WHAT THE EXERCISE ASKS -> Copy each of the records exactly; leave nothing out.

ENTRIES SUPPLIED ->
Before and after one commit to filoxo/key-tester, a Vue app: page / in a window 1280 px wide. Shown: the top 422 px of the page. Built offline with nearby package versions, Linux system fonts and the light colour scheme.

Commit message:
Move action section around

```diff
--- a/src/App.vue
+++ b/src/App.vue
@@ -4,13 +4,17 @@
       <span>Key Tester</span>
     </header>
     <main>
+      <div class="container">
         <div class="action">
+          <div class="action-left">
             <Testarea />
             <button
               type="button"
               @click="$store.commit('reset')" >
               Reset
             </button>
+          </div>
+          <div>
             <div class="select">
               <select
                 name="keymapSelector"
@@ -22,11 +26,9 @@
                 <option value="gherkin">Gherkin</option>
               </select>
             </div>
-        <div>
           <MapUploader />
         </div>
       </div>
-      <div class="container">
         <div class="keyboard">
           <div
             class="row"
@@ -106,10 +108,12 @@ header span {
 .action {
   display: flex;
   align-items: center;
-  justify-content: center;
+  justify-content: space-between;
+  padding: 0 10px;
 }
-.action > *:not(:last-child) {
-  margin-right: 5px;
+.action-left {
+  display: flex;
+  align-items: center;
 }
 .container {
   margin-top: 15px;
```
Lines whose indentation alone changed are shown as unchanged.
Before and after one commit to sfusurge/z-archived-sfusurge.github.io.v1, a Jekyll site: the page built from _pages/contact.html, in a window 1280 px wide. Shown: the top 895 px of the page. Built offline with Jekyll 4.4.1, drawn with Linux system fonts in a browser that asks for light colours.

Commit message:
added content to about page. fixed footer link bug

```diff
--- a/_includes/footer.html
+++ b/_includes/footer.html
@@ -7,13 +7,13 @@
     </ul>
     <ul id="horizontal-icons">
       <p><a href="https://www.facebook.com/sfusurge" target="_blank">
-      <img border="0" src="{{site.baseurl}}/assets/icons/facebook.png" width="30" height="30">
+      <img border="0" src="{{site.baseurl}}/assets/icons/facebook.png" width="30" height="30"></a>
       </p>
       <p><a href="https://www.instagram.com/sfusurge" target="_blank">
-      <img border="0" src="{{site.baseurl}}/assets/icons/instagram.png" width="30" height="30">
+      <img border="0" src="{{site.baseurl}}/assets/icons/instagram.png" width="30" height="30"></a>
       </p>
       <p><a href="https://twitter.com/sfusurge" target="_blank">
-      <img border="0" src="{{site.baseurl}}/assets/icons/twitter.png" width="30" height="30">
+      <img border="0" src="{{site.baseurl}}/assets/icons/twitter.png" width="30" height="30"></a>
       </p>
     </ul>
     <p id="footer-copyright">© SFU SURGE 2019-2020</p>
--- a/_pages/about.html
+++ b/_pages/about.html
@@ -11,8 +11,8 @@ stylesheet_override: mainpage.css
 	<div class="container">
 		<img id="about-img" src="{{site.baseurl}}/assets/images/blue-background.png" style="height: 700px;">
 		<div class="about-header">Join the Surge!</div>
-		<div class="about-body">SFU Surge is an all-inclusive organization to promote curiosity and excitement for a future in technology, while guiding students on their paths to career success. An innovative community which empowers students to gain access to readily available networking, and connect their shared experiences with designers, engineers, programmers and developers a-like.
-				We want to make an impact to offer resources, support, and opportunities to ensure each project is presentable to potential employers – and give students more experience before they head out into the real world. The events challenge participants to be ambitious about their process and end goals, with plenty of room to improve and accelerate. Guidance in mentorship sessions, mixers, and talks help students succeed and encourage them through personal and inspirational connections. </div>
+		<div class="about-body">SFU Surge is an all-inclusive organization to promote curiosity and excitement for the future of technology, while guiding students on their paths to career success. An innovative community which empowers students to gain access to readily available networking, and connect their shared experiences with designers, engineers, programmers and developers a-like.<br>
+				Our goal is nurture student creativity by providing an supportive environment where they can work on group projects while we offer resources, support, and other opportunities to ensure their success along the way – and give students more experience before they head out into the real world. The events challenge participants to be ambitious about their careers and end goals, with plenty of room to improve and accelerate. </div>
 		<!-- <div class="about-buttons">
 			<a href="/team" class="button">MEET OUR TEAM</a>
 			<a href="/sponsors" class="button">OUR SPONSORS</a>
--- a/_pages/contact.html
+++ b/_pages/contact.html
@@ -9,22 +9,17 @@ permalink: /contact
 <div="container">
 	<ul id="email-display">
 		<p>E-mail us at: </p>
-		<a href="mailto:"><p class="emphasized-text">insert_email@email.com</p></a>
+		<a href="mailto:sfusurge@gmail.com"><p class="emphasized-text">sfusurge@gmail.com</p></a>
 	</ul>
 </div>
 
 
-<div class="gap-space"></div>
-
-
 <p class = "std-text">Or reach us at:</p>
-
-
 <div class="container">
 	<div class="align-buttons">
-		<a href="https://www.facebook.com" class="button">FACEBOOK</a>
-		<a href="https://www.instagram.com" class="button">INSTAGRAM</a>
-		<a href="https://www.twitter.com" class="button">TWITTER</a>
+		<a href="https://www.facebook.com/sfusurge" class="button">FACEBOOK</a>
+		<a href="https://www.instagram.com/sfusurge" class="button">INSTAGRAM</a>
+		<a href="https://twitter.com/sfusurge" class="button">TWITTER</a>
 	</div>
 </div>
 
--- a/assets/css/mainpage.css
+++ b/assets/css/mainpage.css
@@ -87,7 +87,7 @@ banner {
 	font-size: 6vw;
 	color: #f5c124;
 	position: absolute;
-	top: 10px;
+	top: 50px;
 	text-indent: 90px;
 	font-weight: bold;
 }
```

OUTPUT FOR THIS EXERCISE ->
Before and after one commit to filoxo/key-tester, a Vue app: page / in a window 1280 px wide. Shown: the top 422 px of the page. Built offline with nearby package versions, Linux system fonts and the light colour scheme.

Commit message:
Move action section around

```diff
--- a/src/App.vue
+++ b/src/App.vue
@@ -4,13 +4,17 @@
       <span>Key Tester</span>
     </header>
     <main>
+      <div class="container">
         <div class="action">
+          <div class="action-left">
             <Testarea />
             <button
               type="button"
               @click="$store.commit('reset')" >
               Reset
             </button>
+          </div>
+          <div>
             <div class="select">
               <select
                 name="keymapSelector"
@@ -22,11 +26,9 @@
                 <option value="gherkin">Gherkin</option>
               </select>
             </div>
-        <div>
           <MapUploader />
         </div>
       </div>
-      <div class="container">
         <div class="keyboard">
           <div
             class="row"
@@ -106,10 +108,12 @@ header span {
 .action {
   display: flex;
   align-items: center;
-  justify-content: center;
+  justify-content: space-between;
+  padding: 0 10px;
 }
-.action > *:not(:last-child) {
-  margin-right: 5px;
+.action-left {
+  display: flex;
+  align-items: center;
 }
 .container {
   margin-top: 15px;
```
Lines whose indentation alone changed are shown as unchanged.
Before and after one commit to sfusurge/z-archived-sfusurge.github.io.v1, a Jekyll site: the page built from _pages/contact.html, in a window 1280 px wide. Shown: the top 895 px of the page. Built offline with Jekyll 4.4.1, drawn with Linux system fonts in a browser that asks for light colours.

Commit message:
added content to about page. fixed footer link bug

```diff
--- a/_includes/footer.html
+++ b/_includes/footer.html
@@ -7,13 +7,13 @@
     </ul>
     <ul id="horizontal-icons">
       <p><a href="https://www.facebook.com/sfusurge" target="_blank">
-      <img border="0" src="{{site.baseurl}}/assets/icons/facebook.png" width="30" height="30">
+      <img border="0" src="{{site.baseurl}}/assets/icons/facebook.png" width="30" height="30"></a>
       </p>
       <p><a href="https://www.instagram.com/sfusurge" target="_blank">
-      <img border="0" src="{{site.baseurl}}/assets/icons/instagram.png" width="30" height="30">
+      <img border="0" src="{{site.baseurl}}/assets/icons/instagram.png" width="30" height="30"></a>
       </p>
       <p><a href="https://twitter.com/sfusurge" target="_blank">
-      <img border="0" src="{{site.baseurl}}/assets/icons/twitter.png" width="30" height="30">
+      <img border="0" src="{{site.baseurl}}/assets/icons/twitter.png" width="30" height="30"></a>
       </p>
     </ul>
     <p id="footer-copyright">© SFU SURGE 2019-2020</p>
--- a/_pages/about.html
+++ b/_pages/about.html
@@ -11,8 +11,8 @@ stylesheet_override: mainpage.css
 	<div class="container">
 		<img id="about-img" src="{{site.baseurl}}/assets/images/blue-background.png" style="height: 700px;">
 		<div class="about-header">Join the Surge!</div>
-		<div class="about-body">SFU Surge is an all-inclusive organization to promote curiosity and excitement for a future in technology, while guiding students on their paths to career success. An innovative community which empowers students to gain access to readily available networking, and connect their shared experiences with designers, engineers, programmers and developers a-like.
-				We want to make an impact to offer resources, support, and opportunities to ensure each project is presentable to potential employers – and give students more experience before they head out into the real world. The events challenge participants to be ambitious about their process and end goals, with plenty of room to improve and accelerate. Guidance in mentorship sessions, mixers, and talks help students succeed and encourage them through personal and inspirational connections. </div>
+		<div class="about-body">SFU Surge is an all-inclusive organization to promote curiosity and excitement for the future of technology, while guiding students on their paths to career success. An innovative community which empowers students to gain access to readily available networking, and connect their shared experiences with designers, engineers, programmers and developers a-like.<br>
+				Our goal is nurture student creativity by providing an supportive environment where they can work on group projects while we offer resources, support, and other opportunities to ensure their success along the way – and give students more experience before they head out into the real world. The events challenge participants to be ambitious about their careers and end goals, with plenty of room to improve and accelerate. </div>
 		<!-- <div class="about-buttons">
 			<a href="/team" class="button">MEET OUR TEAM</a>
 			<a href="/sponsors" class="button">OUR SPONSORS</a>
--- a/_pages/contact.html
+++ b/_pages/contact.html
@@ -9,22 +9,17 @@ permalink: /contact
 <div="container">
 	<ul id="email-display">
 		<p>E-mail us at: </p>
-		<a href="mailto:"><p class="emphasized-text">insert_email@email.com</p></a>
+		<a href="mailto:sfusurge@gmail.com"><p class="emphasized-text">sfusurge@gmail.com</p></a>
 	</ul>
 </div>
 
 
-<div class="gap-space"></div>
-
-
 <p class = "std-text">Or reach us at:</p>
-
-
 <div class="container">
 	<div class="align-buttons">
-		<a href="https://www.facebook.com" class="button">FACEBOOK</a>
-		<a href="https://www.instagram.com" class="button">INSTAGRAM</a>
-		<a href="https://www.twitter.com" class="button">TWITTER</a>
+		<a href="https://www.facebook.com/sfusurge" class="button">FACEBOOK</a>
+		<a href="https://www.instagram.com/sfusurge" class="button">INSTAGRAM</a>
+		<a href="https://twitter.com/sfusurge" class="button">TWITTER</a>
 	</div>
 </div>
 
--- a/assets/css/mainpage.css
+++ b/assets/css/mainpage.css
@@ -87,7 +87,7 @@ banner {
 	font-size: 6vw;
 	color: #f5c124;
 	position: absolute;
-	top: 10px;
+	top: 50px;
 	text-indent: 90px;
 	font-weight: bold;
 }
```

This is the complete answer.